Make sure you know how to handle your disability before it is time to retire.

If you've had to retire early due to a chronic health problem or a physical disability, there are a number of programs that can help you manage your day-to-day expenses. If you're fortunate, your company offers long-term disability insurance. You also might have a clause in your company pension that kicks in after you've been out of work for several months that provides monthly payments for the duration of your illness or disability. You may also be eligible for Social Security benefits even if you haven't yet reached traditional retirement age. However, there are a few things you need to know about your disability benefits.

Some Benefits Are Taxable

Social Security disability benefits are generally not taxable. However, the income from many company-sponsored plans is taxable, at least on the federal level. Many states and municipalities, however, waive income tax requirements for citizens receiving disability retirement benefits. But you should tread carefully. Some states, such as Ohio, only waive taxes until after you've reached traditional retirement age. 

You Can't Work Another Job

If you are unable to perform your job and are expected to be out of work for at least 12 months, you may be eligible for Social Security benefits. However, even if you can perform a less strenuous job, Social Security requirements prohibit you from working at any job and still collect your benefits.

An Initial Denial Isn't Final

As many as 60 percent of initial claims for Social Security disability benefits are denied. Many of these are ultimately approved during the appeal process. Some applications are rejected initially because of incomplete paper work or insufficient medical records to back up the disability claim.

You Can't Receive Both Disability And Retirement Benefits Through Social Security

Social Security disability benefits are a type of early retirement option for those who are forced to quit working due to a chronic illness or physical disability. As such, persons receiving this type of benefit are not eligible for another retirement benefit from Social Security when they reach traditional retirement age. Keep in mind that you can draw a portion of your Social Security retirement benefits beginning at age 62. If you become disabled late in your career, this may be a more attractive and easier option.

Retiring early due to a disability doesn't have to be a financial disaster.
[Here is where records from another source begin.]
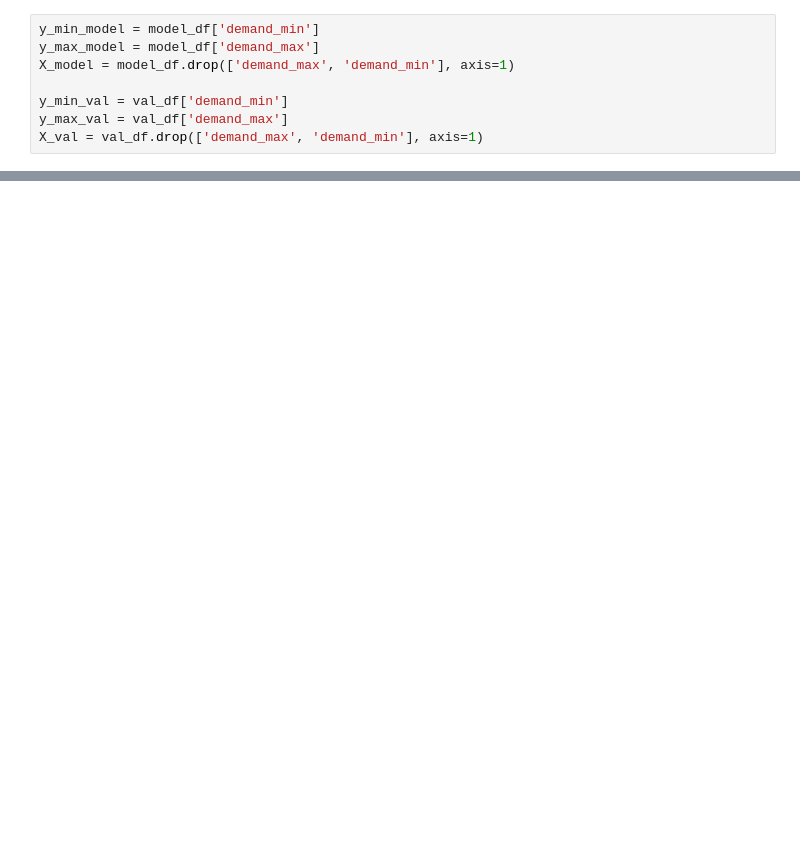
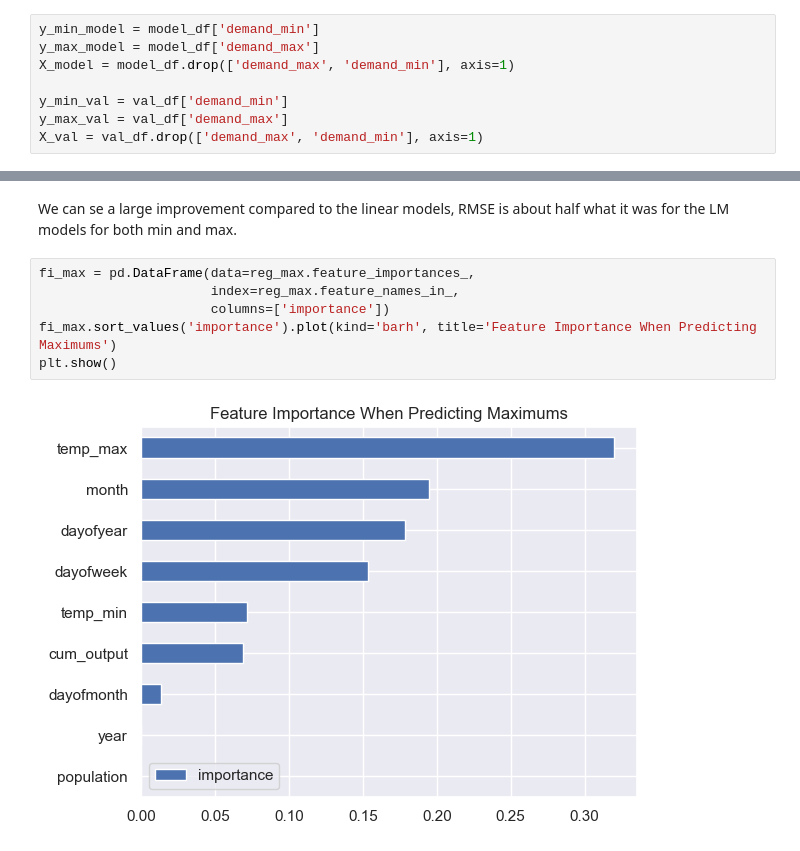
Before and after one commit to dmc-au/Team-A---Impacts-of-Household-PV-on-Grid-Demand, a Jupyter notebook: src/XGB_Modelling.ipynb, the cells around one changed output, grey strips where cells are left out. Cells and saved outputs as stored; diff of their text form; blank space fills up the shorter version.

```diff
--- a/src/XGB_Modelling.ipynb
+++ b/src/XGB_Modelling.ipynb
@@ -215,0 +313,10 @@ plt.show()
+# %% [markdown]
+We can se a large improvement compared to the linear models, RMSE is about half what it was for the LM models for both min and max.
+# %%
+fi_max = pd.DataFrame(data=reg_max.feature_importances_,
+                      index=reg_max.feature_names_in_,
+                      columns=['importance'])
+fi_max.sort_values('importance').plot(kind='barh', title='Feature Importance When Predicting Maximums')
+plt.show()
+# %% [output]
+[figure, added]
```
Also changed, not shown: parts of 22 cells of this notebook, 1 other file.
There are many programs, both public and private, to help you in this situation. However, it's important to understand all of the rules before you apply for any one program.